Excerpts from a dataset
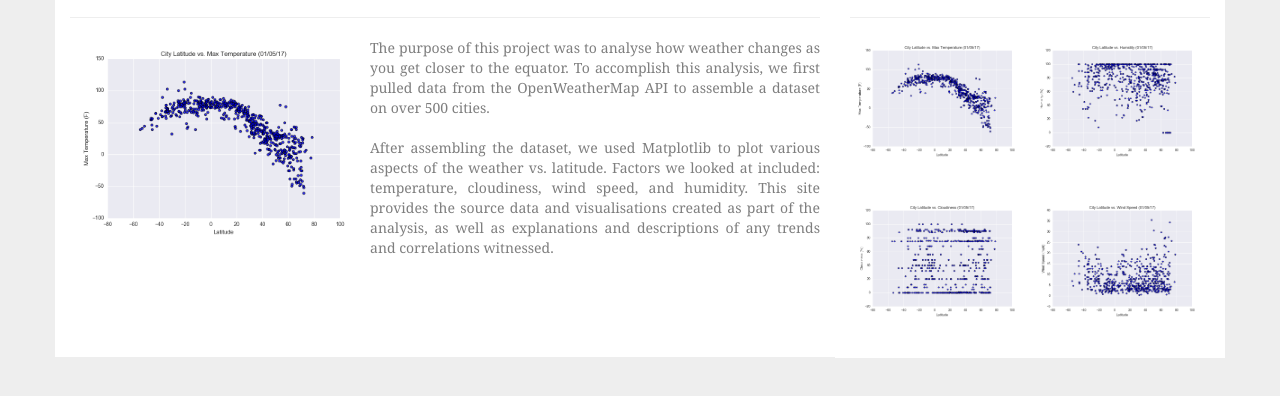
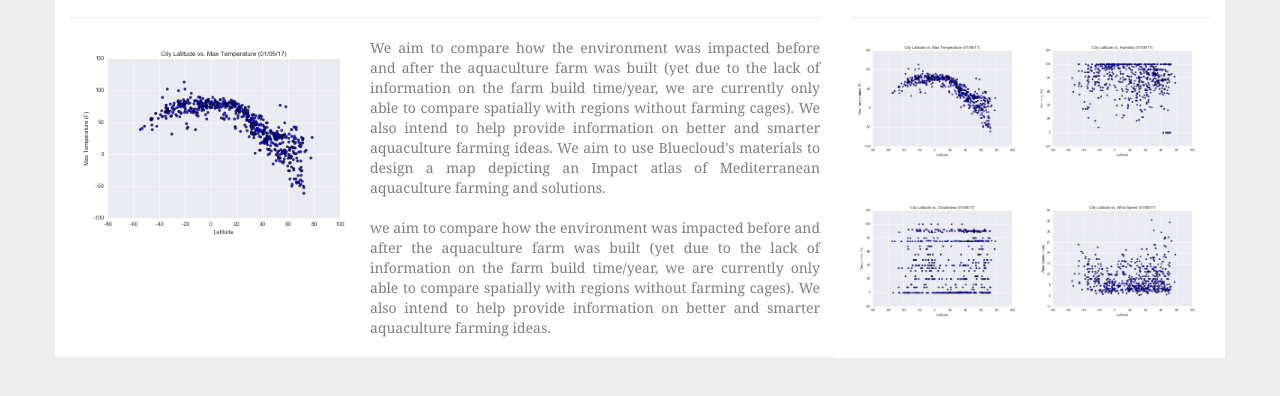
Before and after one commit to Amina-H1/Team-Coral, a plain HTML site: page index.html in a window 1280 px wide. Shown: the part 128-524 px from the top of the page. Drawn offline with nearby package versions, Linux system fonts and the light colour scheme.

Commit message:
added some paragraph information

```diff
--- a/index.html
+++ b/index.html
@@ -11,7 +11,7 @@
     <script src="https://maxcdn.bootstrapcdn.com/bootstrap/3.3.7/js/bootstrap.min.js" integrity="sha384-Tc5IQib027qvyjSMfHjOMaLkfuWVxZxUPnCJA7l2mCWNIpG9mGCD8wGNIcPD7Txa" crossorigin="anonymous"></script>
     <link rel="stylesheet" type="text/css" media="screen" href="style.css"/>
 
-    <title>Web Visualisation Dashboard (Latitude)</title>
+    <title>Impact atlas of Mediterranean aquaculture farming and solutions</title>
 </head>
 <body>
     <nav class="navbar navbar-default">
@@ -42,13 +42,11 @@
             <hr>
             <img src="Resources/assets/1-max-temp.png" alt="Latitude vs. Maximum Temperature" class="landing-image">
             <p>
-                The purpose of this project was to analyse how weather changes as you get closer to the equator.
-                To accomplish this analysis, we first pulled data from the OpenWeatherMap API to assemble a dataset on over 500 cities.
+                We aim to compare how the environment was impacted before and after the aquaculture farm was built (yet due to the lack of information on the farm build time/year, we are currently only able to compare spatially with regions without farming cages). We also intend to help provide information on better and smarter aquaculture farming ideas.
+  We aim to use Bluecloud's materials to design a map depicting an Impact atlas of Mediterranean aquaculture farming and solutions.
                 <br><br>
-                After assembling the dataset, we used Matplotlib to plot various aspects of the weather vs. latitude.
-                Factors we looked at included: temperature, cloudiness, wind speed, and humidity.
-                This site provides the source data and visualisations created as part of the analysis,
-                as well as explanations and descriptions of any trends and correlations witnessed.
+we aim to compare how the environment was impacted before and after the aquaculture farm was built (yet due to the lack of information on the farm build time/year, we are currently only able to compare spatially with regions without farming cages). We also intend to help provide information on better and smarter aquaculture farming ideas.
+
             </p>
         </div>
         <div class="col-sm-12 col-md-4 col-lg-4">
```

→ WORK INSTRUCTION: Every line of the records in which the string "analysis" is found should be counted, and only the count returned.

→ EXPECTED ANSWER: 2